Segment Start: Records supplied

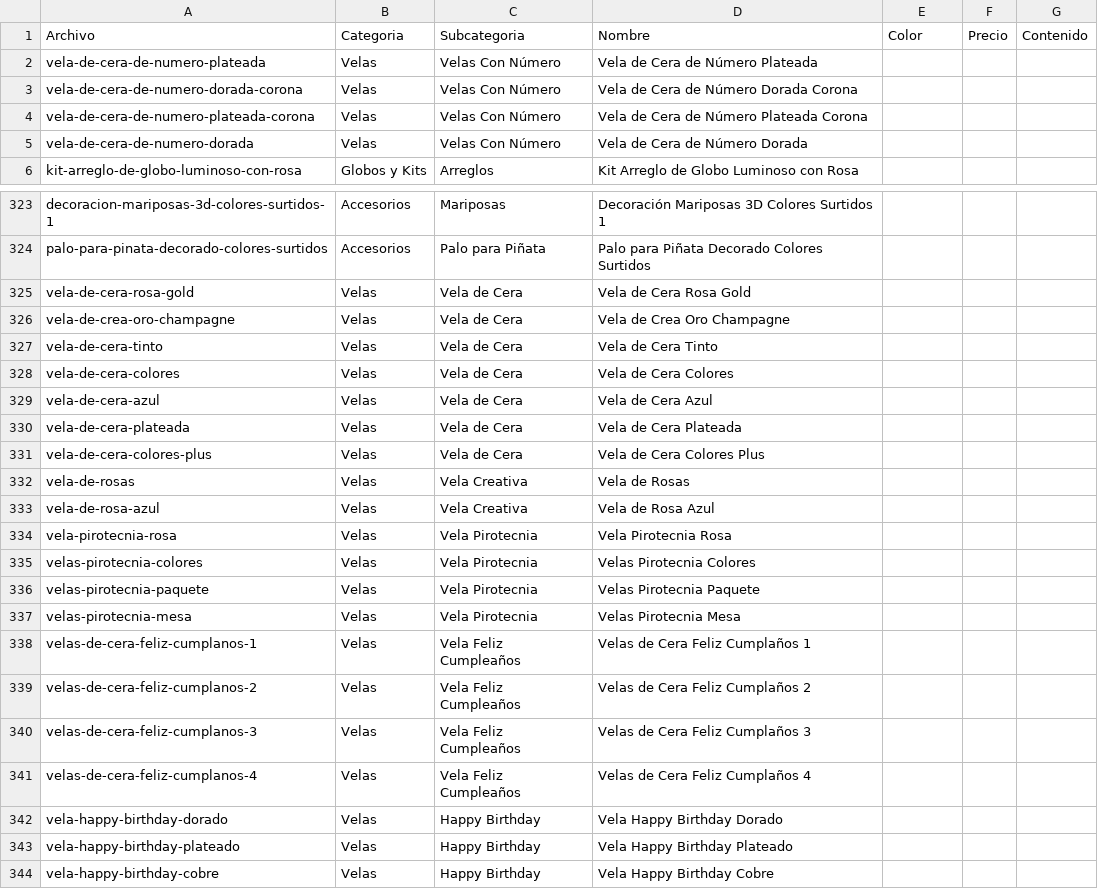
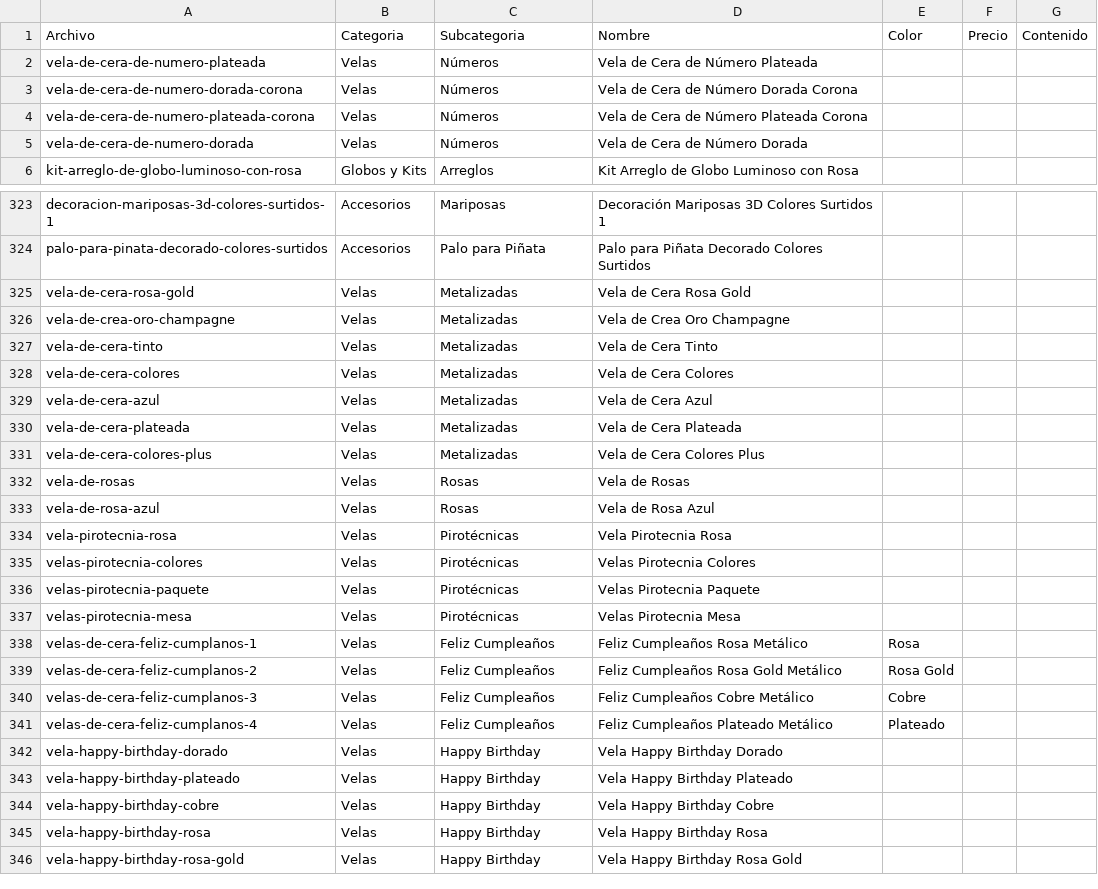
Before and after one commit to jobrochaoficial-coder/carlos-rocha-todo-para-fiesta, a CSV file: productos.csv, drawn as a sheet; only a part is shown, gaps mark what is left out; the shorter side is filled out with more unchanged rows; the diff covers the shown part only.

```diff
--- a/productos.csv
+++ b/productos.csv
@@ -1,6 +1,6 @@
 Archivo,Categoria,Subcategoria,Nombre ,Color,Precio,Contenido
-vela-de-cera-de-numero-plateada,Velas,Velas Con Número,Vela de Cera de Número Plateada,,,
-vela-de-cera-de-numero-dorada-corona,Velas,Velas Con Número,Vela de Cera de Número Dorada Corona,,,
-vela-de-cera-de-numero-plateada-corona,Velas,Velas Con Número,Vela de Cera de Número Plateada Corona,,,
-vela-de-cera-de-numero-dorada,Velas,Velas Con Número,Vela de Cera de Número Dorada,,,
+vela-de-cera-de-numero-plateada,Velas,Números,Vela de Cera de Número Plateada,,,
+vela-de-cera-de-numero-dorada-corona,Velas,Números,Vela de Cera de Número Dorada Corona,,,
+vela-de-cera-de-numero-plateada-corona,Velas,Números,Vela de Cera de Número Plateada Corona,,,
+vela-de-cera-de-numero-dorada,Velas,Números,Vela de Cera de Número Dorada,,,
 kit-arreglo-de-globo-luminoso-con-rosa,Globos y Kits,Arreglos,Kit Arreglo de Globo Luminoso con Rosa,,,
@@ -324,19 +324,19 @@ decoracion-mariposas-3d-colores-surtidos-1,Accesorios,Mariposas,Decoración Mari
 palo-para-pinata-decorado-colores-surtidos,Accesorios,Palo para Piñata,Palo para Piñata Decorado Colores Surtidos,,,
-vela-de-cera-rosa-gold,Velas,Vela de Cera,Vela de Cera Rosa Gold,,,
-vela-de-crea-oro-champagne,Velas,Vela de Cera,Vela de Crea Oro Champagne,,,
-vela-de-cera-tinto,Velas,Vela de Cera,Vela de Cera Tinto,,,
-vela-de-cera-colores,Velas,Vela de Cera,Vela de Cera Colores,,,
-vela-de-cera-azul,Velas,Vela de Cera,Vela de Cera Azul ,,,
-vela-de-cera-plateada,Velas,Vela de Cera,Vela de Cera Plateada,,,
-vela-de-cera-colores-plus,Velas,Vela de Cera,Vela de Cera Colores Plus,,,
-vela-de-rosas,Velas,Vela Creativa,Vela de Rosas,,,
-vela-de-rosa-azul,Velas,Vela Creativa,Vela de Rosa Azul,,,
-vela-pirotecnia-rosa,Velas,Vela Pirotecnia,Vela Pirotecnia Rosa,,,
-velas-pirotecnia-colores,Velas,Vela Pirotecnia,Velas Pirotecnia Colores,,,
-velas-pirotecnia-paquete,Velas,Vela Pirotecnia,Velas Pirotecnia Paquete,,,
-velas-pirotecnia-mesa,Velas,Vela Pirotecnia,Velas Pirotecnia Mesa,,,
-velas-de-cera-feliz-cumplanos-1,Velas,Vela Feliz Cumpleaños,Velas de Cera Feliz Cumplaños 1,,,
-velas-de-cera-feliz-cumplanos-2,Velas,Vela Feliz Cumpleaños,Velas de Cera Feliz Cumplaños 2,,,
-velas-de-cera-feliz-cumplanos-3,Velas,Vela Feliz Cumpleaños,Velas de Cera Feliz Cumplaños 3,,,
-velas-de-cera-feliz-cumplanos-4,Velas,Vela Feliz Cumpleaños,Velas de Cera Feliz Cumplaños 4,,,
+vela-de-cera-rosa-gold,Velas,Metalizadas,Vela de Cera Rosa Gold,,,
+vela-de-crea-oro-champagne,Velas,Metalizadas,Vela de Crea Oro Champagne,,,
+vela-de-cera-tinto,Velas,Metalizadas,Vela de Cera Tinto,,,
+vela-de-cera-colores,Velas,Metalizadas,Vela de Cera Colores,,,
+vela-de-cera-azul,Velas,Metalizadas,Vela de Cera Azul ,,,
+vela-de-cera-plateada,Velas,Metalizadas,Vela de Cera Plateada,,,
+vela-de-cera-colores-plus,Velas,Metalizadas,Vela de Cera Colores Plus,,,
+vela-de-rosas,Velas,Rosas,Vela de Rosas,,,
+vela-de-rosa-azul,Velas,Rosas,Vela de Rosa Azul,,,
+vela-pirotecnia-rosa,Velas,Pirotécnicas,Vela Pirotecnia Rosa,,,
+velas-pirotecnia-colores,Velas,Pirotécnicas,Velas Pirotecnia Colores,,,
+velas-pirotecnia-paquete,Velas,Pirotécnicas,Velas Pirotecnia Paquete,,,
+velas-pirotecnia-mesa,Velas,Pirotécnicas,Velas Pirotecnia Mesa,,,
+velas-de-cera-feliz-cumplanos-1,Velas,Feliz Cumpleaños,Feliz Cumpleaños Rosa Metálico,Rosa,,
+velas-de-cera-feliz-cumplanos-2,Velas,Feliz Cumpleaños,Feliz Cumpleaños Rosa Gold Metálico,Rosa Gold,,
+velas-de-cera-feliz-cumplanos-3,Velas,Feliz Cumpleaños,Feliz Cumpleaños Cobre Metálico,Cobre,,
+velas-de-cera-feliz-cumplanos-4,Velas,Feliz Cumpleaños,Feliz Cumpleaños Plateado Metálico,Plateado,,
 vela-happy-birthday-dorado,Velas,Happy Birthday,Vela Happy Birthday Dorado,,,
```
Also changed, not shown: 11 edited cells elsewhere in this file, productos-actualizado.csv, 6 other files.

Segment End: Records supplied
Segment Start: Records supplied

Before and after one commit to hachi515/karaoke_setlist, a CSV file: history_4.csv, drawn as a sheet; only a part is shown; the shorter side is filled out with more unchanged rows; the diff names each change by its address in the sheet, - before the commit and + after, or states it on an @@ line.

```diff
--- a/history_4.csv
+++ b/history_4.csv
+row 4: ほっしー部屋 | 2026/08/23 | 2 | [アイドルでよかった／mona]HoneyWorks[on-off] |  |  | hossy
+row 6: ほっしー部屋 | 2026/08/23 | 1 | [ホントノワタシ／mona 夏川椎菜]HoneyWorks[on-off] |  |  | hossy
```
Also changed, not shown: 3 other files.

Segment End: Records supplied

▶ **Work to complete**
Go through the records above and copy every line holding the word "Azul".

▶ **Task result**
-vela-de-cera-azul,Velas,Vela de Cera,Vela de Cera Azul ,,,
-vela-de-rosa-azul,Velas,Vela Creativa,Vela de Rosa Azul,,,
+vela-de-cera-azul,Velas,Metalizadas,Vela de Cera Azul ,,,
+vela-de-rosa-azul,Velas,Rosas,Vela de Rosa Azul,,,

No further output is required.